Originally Posted by Tigger4X
It still leaves me wondering if I would be better off holding out for a 24V instead of a 12V. Again I'm not looking for rompin stompin power, but wanting some power in reserve for hills and towing which is gonna serve my MPGs and power needs the best? Is it worth it so save money on the upfront purchase of a 12V and throw a bit extra at it to wake it up? I was told that the late '98 thru 2000 5.9s were 24V which also meant they had a computer on them, but it could be eliminated by by swapping out to a P-pump which makes the entire engine mechanical, save two wires for power only.
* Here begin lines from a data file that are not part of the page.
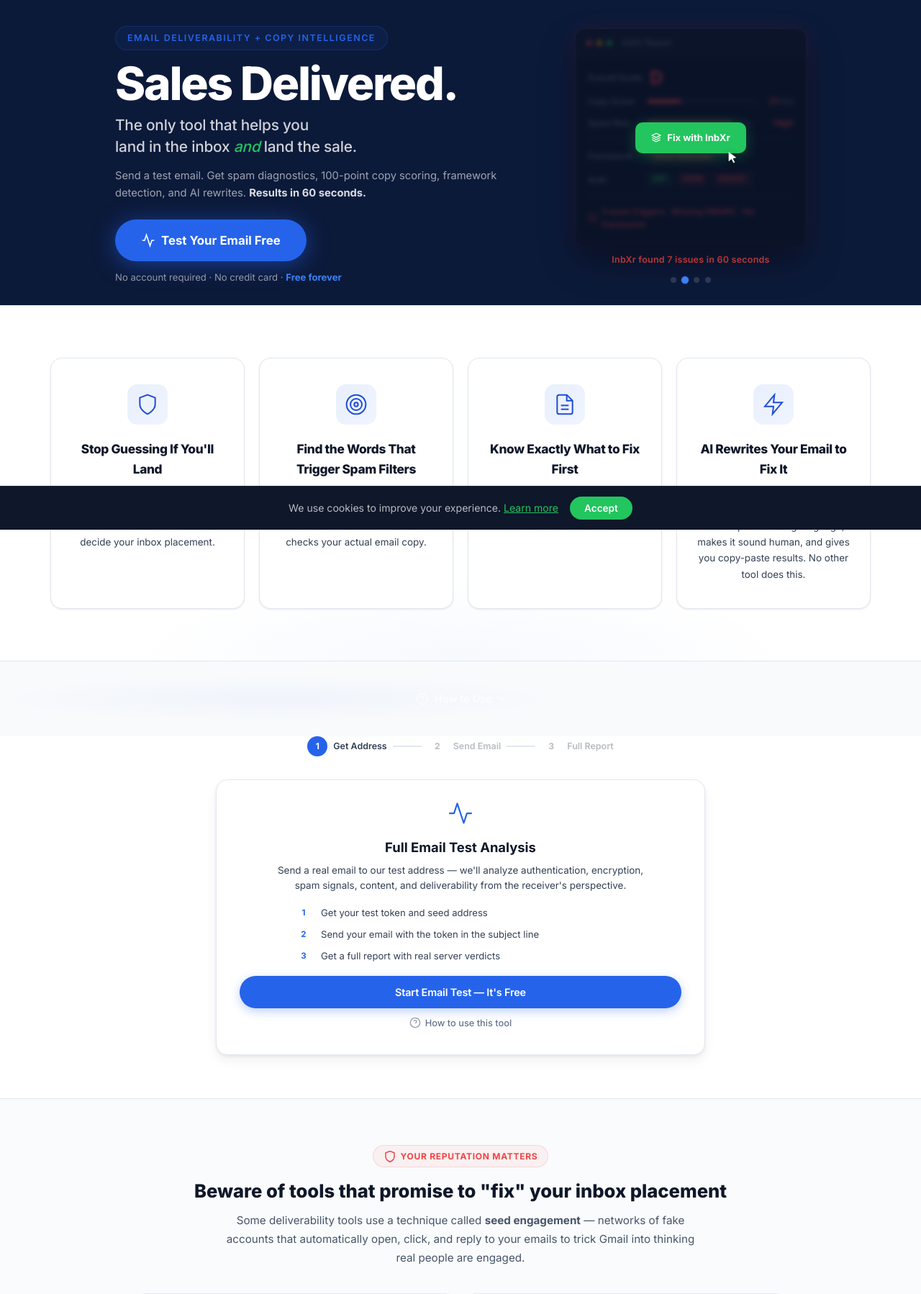
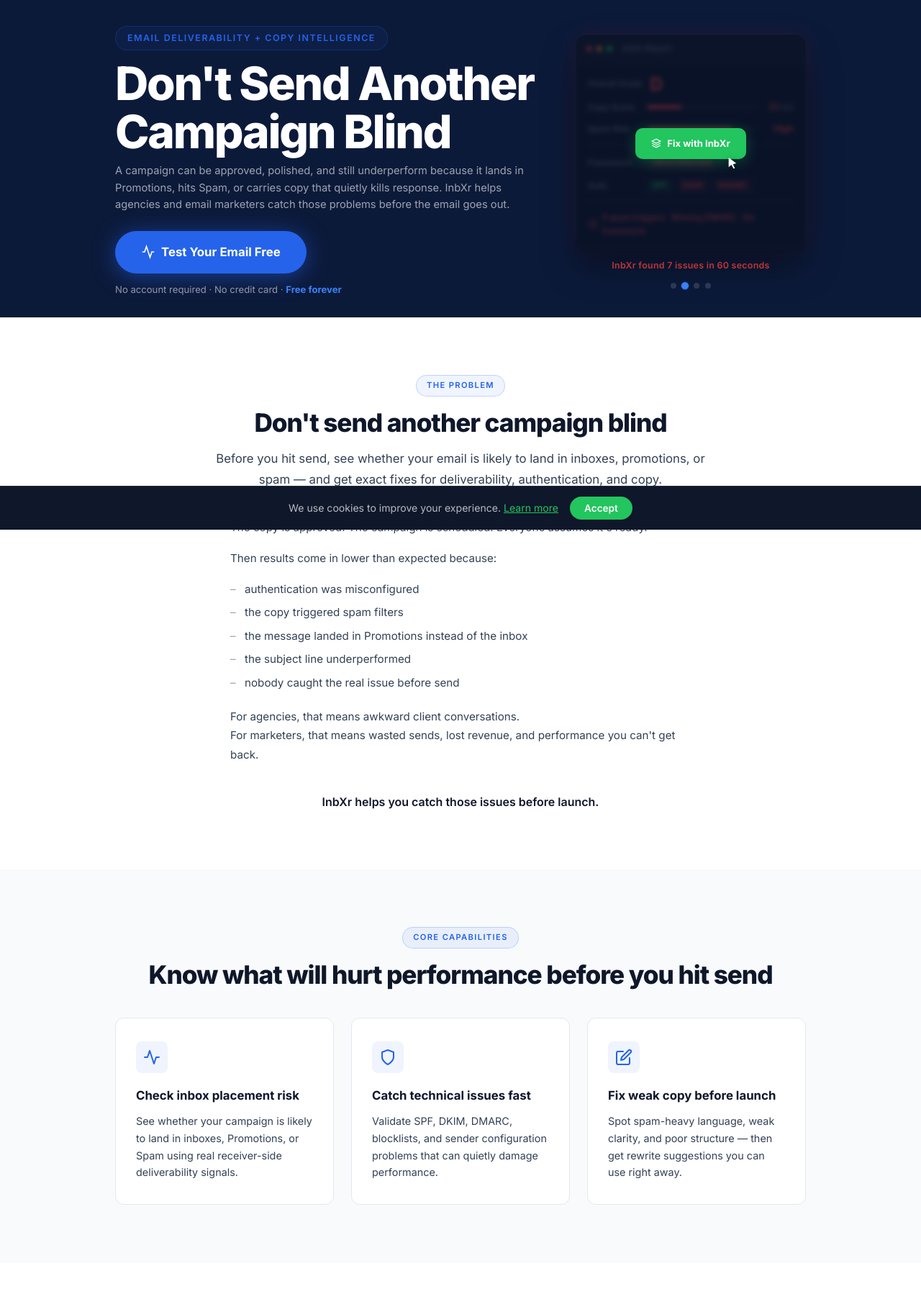
Before and after one commit to Javil01/inbxr-, a Flask app: page / in a window 1280 px wide. Shown: the part 64-1862 px from the top of the page at 72% size. Run offline with Flask 3, Linux system fonts and the light colour scheme; data that the repository does not hold is empty; parts of the project's set-up code (start-up, migrations or seed data) failed here and were passed over; some libraries are stand-ins or nearby versions.

Commit message:
Add marketing sections + new hero copy to actual homepage (email_test.html)
The / route serves email_test.html, not index.html. Moved the marketing
sections include and updated hero to "Don't Send Another Campaign Blind".

Co-Authored-By: Claude Opus 4.6 (1M context) <noreply@anthropic.com>

```diff
--- a/templates/email_test.html
+++ b/templates/email_test.html
@@ -6,7 +6,7 @@
   <title>InbXr — Sales Delivered | Free Email Deliverability & Copy Intelligence</title>
   <link rel="preconnect" href="https://fonts.googleapis.com" />
   <link href="https://fonts.googleapis.com/css2?family=Inter:wght@300;400;500;600;700;800&display=swap" rel="stylesheet" />
-  <link rel="stylesheet" href="/static/css/style.css?v=20260320b" />
+  <link rel="stylesheet" href="/static/css/style.css?v=20260321b" />
   {% include 'sections/_head_meta.html' %}
   <!-- Schema.org Organization -->
   <script type="application/ld+json">
@@ -33,6 +33,7 @@
 
 {% include 'sections/header.html' %}
 {% include 'sections/email_test_hero.html' %}
+{% include 'sections/index_marketing.html' %}
 {% include 'sections/et_value_strip.html' %}
 {% include 'sections/et_how_it_works.html' %}
 {% include 'sections/email_test_tool.html' %}
--- a/templates/sections/email_test_hero.html
+++ b/templates/sections/email_test_hero.html
@@ -4,9 +4,8 @@
     <div class="hero-split">
       <div class="hero-split__copy">
         <span class="sender-hero__eyebrow">Email Deliverability + Copy Intelligence</span>
-        <h1 class="sender-hero__title">Sales Delivered.</h1>
-        <h2 class="sender-hero__claim">The only tool that helps you<br>land in the inbox <em>and</em> land the sale.</h2>
-        <p class="sender-hero__sub">Send a test email. Get spam diagnostics, 100-point copy scoring, framework detection, and AI rewrites. <strong>Results in 60 seconds.</strong></p>
+        <h1 class="sender-hero__title">Don't Send Another Campaign Blind</h1>
+        <p class="sender-hero__sub">A campaign can be approved, polished, and still underperform because it lands in Promotions, hits Spam, or carries copy that quietly kills response. InbXr helps agencies and email marketers catch those problems before the email goes out.</p>
 
         <a href="#" class="hero-cta-btn js-scroll-to-test">
           <svg viewBox="0 0 24 24" fill="none" stroke="currentColor" stroke-width="2" width="20" height="20"><path d="M22 12h-4l-3 9L9 3l-3 9H2"/></svg>
```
I'd go with the 12 valve if your not going with a full race application. I have driven VE and P pumped 12 valces and I can tell you that my 24V with a chip will run circles around them BUT... The install would be much more complex, plus, if your going to P pump the 24 V, you would lose most (not all, but most) of the reason for getting the 24 valve. Add into that that most 98 and 99 and some 00 and 01 24v should be out of the question due to the "53" code brazil block that likes to crack and your going to have a hard time finding a good one. I can tell you that a bone stock 4wd 2500 dodge extra cab long bed has power to spare with the P pump, which means in something as light as a j-truck, that engine will have PLENTY of power.
Something for everybody to keep in mind though. These diesel engines were built to tow in trucks, or for the economy in cars. Other than the new CRD engines, they are not rocket ships. Bone stock they are only going to rev to about 3 grand and it will take them awhile to get there. Its in their design and the fuel they use. I'm not going with a diesel swap, even though I am a diesel mechanic, for just that reason. Gas engines are for horsepower and fast revs, diesels are for torque and pulling. Use your Jeep for mud much? You'll be watching your turbos puke up there turbine wheels. Live in a cold place? startings gonna be fun. I hate to burst anybodys bubble, but those diesels you see in the magazines have a ton of $$$ put into them to make them handle that power. And if your not a diesel mechanic, repairs are more expensive. If the injection pump goes out or starts leaking which will happen to the older pumps when run on the new standard ULSD diesel or bio-juice, your looking at $1000 plus to fix it for parts alone.
I'll get off my soap box now. I've just seen way too many people buy diesels to be cool and think that out of the box they act like the ones in the magazines only to end up either selling them because they can't afford the repairs or blow them up because they don't know what theyre doing.